Return the records in full, with every character preserved.
○ ○ ○ ○ ○
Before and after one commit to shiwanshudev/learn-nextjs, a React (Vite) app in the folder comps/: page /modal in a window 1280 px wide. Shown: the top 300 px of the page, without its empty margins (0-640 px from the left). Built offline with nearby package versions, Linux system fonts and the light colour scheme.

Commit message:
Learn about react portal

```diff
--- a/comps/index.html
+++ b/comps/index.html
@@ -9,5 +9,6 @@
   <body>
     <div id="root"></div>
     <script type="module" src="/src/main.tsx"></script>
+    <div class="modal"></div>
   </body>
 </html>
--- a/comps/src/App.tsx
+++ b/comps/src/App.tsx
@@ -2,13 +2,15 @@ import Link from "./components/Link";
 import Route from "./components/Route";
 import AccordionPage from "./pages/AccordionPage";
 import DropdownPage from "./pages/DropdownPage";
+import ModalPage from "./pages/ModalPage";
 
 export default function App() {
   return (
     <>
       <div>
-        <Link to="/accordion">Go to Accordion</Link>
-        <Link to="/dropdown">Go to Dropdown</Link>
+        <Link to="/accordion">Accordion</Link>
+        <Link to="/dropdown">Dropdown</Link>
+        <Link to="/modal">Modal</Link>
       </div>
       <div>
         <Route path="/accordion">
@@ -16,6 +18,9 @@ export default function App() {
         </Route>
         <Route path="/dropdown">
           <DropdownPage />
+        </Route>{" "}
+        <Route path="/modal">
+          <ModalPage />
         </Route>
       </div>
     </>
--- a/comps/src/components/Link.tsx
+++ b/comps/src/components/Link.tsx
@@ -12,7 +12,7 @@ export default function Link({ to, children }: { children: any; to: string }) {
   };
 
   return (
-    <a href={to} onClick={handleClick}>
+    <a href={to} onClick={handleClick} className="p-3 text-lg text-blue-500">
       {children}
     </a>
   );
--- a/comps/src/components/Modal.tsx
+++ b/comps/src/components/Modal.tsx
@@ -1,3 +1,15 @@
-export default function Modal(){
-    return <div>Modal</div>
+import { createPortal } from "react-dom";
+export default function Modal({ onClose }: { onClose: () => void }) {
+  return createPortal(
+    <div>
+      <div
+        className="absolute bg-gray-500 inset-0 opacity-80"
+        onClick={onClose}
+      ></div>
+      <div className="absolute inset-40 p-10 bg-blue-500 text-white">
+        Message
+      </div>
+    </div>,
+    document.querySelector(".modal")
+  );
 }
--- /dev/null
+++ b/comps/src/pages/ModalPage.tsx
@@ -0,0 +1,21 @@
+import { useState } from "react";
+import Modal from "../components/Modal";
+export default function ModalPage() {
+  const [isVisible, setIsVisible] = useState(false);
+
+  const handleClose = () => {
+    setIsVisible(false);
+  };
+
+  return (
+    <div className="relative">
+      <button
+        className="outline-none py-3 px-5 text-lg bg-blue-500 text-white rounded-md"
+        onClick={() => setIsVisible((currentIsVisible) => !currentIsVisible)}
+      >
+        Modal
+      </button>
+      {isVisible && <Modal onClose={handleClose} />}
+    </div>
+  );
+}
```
○ ○ ○ ○ ○
Final answer>
Before and after one commit to shiwanshudev/learn-nextjs, a React (Vite) app in the folder comps/: page /modal in a window 1280 px wide. Shown: the top 300 px of the page, without its empty margins (0-640 px from the left). Built offline with nearby package versions, Linux system fonts and the light colour scheme.

Commit message:
Learn about react portal

```diff
--- a/comps/index.html
+++ b/comps/index.html
@@ -9,5 +9,6 @@
   <body>
     <div id="root"></div>
     <script type="module" src="/src/main.tsx"></script>
+    <div class="modal"></div>
   </body>
 </html>
--- a/comps/src/App.tsx
+++ b/comps/src/App.tsx
@@ -2,13 +2,15 @@ import Link from "./components/Link";
 import Route from "./components/Route";
 import AccordionPage from "./pages/AccordionPage";
 import DropdownPage from "./pages/DropdownPage";
+import ModalPage from "./pages/ModalPage";
 
 export default function App() {
   return (
     <>
       <div>
-        <Link to="/accordion">Go to Accordion</Link>
-        <Link to="/dropdown">Go to Dropdown</Link>
+        <Link to="/accordion">Accordion</Link>
+        <Link to="/dropdown">Dropdown</Link>
+        <Link to="/modal">Modal</Link>
       </div>
       <div>
         <Route path="/accordion">
@@ -16,6 +18,9 @@ export default function App() {
         </Route>
         <Route path="/dropdown">
           <DropdownPage />
+        </Route>{" "}
+        <Route path="/modal">
+          <ModalPage />
         </Route>
       </div>
     </>
--- a/comps/src/components/Link.tsx
+++ b/comps/src/components/Link.tsx
@@ -12,7 +12,7 @@ export default function Link({ to, children }: { children: any; to: string }) {
   };
 
   return (
-    <a href={to} onClick={handleClick}>
+    <a href={to} onClick={handleClick} className="p-3 text-lg text-blue-500">
       {children}
     </a>
   );
--- a/comps/src/components/Modal.tsx
+++ b/comps/src/components/Modal.tsx
@@ -1,3 +1,15 @@
-export default function Modal(){
-    return <div>Modal</div>
+import { createPortal } from "react-dom";
+export default function Modal({ onClose }: { onClose: () => void }) {
+  return createPortal(
+    <div>
+      <div
+        className="absolute bg-gray-500 inset-0 opacity-80"
+        onClick={onClose}
+      ></div>
+      <div className="absolute inset-40 p-10 bg-blue-500 text-white">
+        Message
+      </div>
+    </div>,
+    document.querySelector(".modal")
+  );
 }
--- /dev/null
+++ b/comps/src/pages/ModalPage.tsx
@@ -0,0 +1,21 @@
+import { useState } from "react";
+import Modal from "../components/Modal";
+export default function ModalPage() {
+  const [isVisible, setIsVisible] = useState(false);
+
+  const handleClose = () => {
+    setIsVisible(false);
+  };
+
+  return (
+    <div className="relative">
+      <button
+        className="outline-none py-3 px-5 text-lg bg-blue-500 text-white rounded-md"
+        onClick={() => setIsVisible((currentIsVisible) => !currentIsVisible)}
+      >
+        Modal
+      </button>
+      {isVisible && <Modal onClose={handleClose} />}
+    </div>
+  );
+}
```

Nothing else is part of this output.